The wheel is thrown to the ground.
Just remember it might start rolling and
Take you right back around.

You're all fools!


 *
 
 
 
 
 'One fool makes many.'

21 December 2020

Currently Reading: The Stars My Destination

 

Tiger! Tiger!

 

My first read of 'The Stars My Destination' was a several years back and, it didn't take.
I had forced myself to continue reading it, begrudgingly, and by the time I had finished I was at a loss.
I felt as if I had missed the things that so many others said made this a great piece of sci-fi.
I didn't get it.
I was frustrated.
 
Sometime later I would read 'The Demolished Man'.
Though I tracked a little better through Bester's writing, there was still some dissonance between his word craft and my ability to visualize the story.
I simply concluded that I struggled with Bester and left it at that.

Bested by Bester.

*



During the first part of 2020 just as Covid was ramping up, we went to Albuquerque to do a book fair. This was March and things were just becoming tweaky with travel and events, ultimately the fair was cancelled because of it...an hour after we arrived in town.

Poor Little Book Fair Sign :/


Either on the way there or back, probably both, we listened to the audio book of Neil Gaiman's 'The View From The Cheap Seats' read by Gaiman.
In his words the books is, in part "...a motley bunch of speeches and articles, introductions and essays."
It's quite excellent and I very much recommend it, especially the audio book.



In it Gaiman has included his introduction to the 1999 Science Fiction Masterworks edition of 'The Stars My Destination'.
After listening to it I warmed up to the idea of giving the story another read...at some point.
Gaiman reading Gaiman is a compelling listen.

FF>> a few months.



I grabbed 'The Stars My Destination' almost as an after thought as we were packing to leave Colorado...forever?
There were so many books I could have grabbed but when it showed up in a box I was sorting I grabbed it thinking maybe now?
I'm certain that decision was based entirely on Gaiman's introduction.
 
The other day, having finished Aldiss's 'Starship' I went for another book to read and pulled 'TSMD' from the middle of a small stack.
I flipped the book to a page, Foyle's Merchant Marine record stared back at me.

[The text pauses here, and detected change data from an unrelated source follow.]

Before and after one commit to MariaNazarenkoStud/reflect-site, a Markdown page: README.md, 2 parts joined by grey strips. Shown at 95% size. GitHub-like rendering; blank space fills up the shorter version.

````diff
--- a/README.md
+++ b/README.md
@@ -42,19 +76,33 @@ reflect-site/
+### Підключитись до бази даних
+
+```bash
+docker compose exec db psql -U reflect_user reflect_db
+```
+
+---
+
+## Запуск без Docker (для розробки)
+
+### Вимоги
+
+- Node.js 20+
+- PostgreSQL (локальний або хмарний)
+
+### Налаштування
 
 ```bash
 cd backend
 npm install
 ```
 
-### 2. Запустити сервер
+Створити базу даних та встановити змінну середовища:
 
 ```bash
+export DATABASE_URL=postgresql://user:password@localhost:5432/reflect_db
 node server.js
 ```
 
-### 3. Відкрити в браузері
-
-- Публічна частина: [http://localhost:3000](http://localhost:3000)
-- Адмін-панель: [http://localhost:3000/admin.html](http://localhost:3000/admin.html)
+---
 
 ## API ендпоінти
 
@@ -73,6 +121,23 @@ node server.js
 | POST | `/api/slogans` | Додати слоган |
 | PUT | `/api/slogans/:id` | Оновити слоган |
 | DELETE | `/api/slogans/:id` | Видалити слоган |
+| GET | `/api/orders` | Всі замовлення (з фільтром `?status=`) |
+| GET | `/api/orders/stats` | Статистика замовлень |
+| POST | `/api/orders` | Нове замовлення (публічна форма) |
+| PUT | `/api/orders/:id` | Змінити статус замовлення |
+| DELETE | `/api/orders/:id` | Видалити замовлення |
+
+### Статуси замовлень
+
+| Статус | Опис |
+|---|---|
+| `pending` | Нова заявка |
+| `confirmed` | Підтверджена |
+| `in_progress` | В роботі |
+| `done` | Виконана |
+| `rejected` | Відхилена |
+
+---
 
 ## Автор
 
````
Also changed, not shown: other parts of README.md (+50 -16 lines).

               FOYLE, GULLIVER ------ AS-128/127:006
        
                    EDUCATION:          NONE
                    SKILLS:             NONE
                    MERITS:             NONE
                    RECOMMENDATIONS:    NONE

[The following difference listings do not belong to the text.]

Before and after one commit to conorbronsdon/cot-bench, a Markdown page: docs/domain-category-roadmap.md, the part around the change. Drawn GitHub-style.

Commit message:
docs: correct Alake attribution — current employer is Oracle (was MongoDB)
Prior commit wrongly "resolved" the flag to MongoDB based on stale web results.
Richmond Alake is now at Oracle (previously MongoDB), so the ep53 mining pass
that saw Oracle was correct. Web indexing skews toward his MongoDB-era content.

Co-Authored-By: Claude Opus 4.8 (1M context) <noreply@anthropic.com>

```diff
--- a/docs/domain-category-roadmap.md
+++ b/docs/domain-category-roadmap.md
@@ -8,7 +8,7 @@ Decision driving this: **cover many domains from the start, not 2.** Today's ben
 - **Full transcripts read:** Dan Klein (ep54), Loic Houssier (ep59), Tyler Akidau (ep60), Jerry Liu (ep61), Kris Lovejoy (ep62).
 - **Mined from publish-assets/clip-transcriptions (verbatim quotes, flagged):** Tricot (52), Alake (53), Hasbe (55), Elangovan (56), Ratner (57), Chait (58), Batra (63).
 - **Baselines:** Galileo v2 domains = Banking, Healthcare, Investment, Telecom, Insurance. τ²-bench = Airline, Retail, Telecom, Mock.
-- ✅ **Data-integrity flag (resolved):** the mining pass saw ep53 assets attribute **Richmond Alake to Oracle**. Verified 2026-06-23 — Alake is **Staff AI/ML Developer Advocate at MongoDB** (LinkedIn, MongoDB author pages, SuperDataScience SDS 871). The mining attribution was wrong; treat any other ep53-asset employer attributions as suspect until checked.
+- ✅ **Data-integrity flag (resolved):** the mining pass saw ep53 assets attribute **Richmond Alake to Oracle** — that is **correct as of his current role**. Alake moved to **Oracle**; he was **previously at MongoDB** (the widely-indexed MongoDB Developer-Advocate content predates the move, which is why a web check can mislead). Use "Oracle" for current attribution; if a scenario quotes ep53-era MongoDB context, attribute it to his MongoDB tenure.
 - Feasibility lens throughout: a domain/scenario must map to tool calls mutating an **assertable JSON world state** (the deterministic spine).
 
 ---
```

                       (PERSONNEL COMMENTS) 
           A man of physical strength and intellectual
           potential stunted by lack of ambition.
           Energises at minimum. The stereotype Common Man.
           Some unexpected shock might possibly awaken him,
           but Psych cannot find the key. Not recommended
           for promotion. Has reached dead end.

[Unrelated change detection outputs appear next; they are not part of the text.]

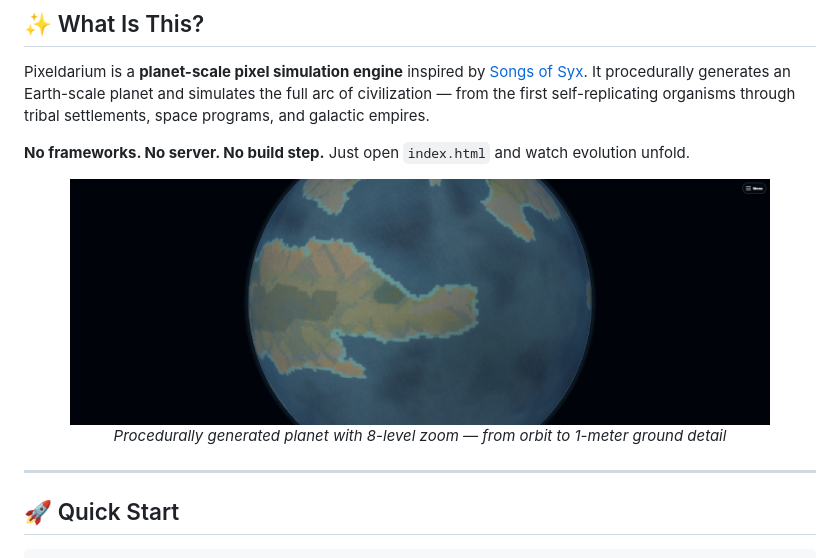
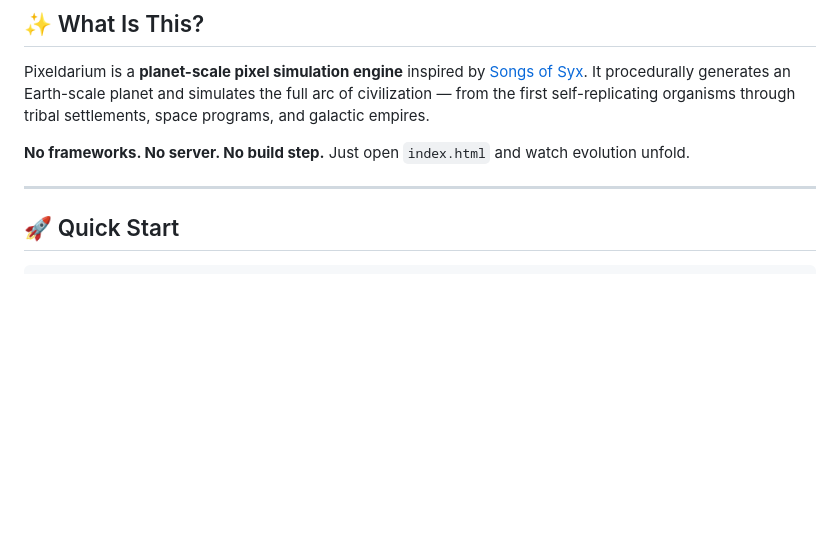
Before and after one commit to Akotz89/Pixeldarium, a Markdown page: README.md, the part around the change. Rendered like a GitHub page; blank space fills up the shorter version.

Commit message:
Remove dark inline screenshot - banner already provides visual

```diff
--- a/README.md
+++ b/README.md
@@ -29,12 +29,6 @@
 Pixeldarium is a **planet-scale pixel simulation engine** inspired by [Songs of Syx](https://store.steampowered.com/app/1162750/Songs_of_Syx/). It procedurally generates an Earth-scale planet and simulates the full arc of civilization — from the first self-replicating organisms through tribal settlements, space programs, and galactic empires.
 
 **No frameworks. No server. No build step.** Just open `index.html` and watch evolution unfold.
-
-<p align="center">
-  <img src="docs/screenshots/globe-view.png" alt="Pixeldarium Globe View" width="700">
-  <br>
-  <em>Procedurally generated planet with 8-level zoom — from orbit to 1-meter ground detail</em>
-</p>
 
 ---
 
```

Something in that statement resonated with me, something familiar...something fatalistic.

And just like that I had begun 'The Stars My Destination' once again.


I am however taking to heart a couple things from Gaiman's introduction.
The first, a play on Heraclitus:

"You can no more read the same book again then you can step into the same river."

The second, a word of warning:

"The vintage of the book demands more work from the reader than he or she is used to."

Indeed.


 
So, what shall it be for Bester and me:
"Death's my destination" or "The stars my destination"

?
 
***
 
 
 
UPDATE:
24 DEC 20
 
 Got it.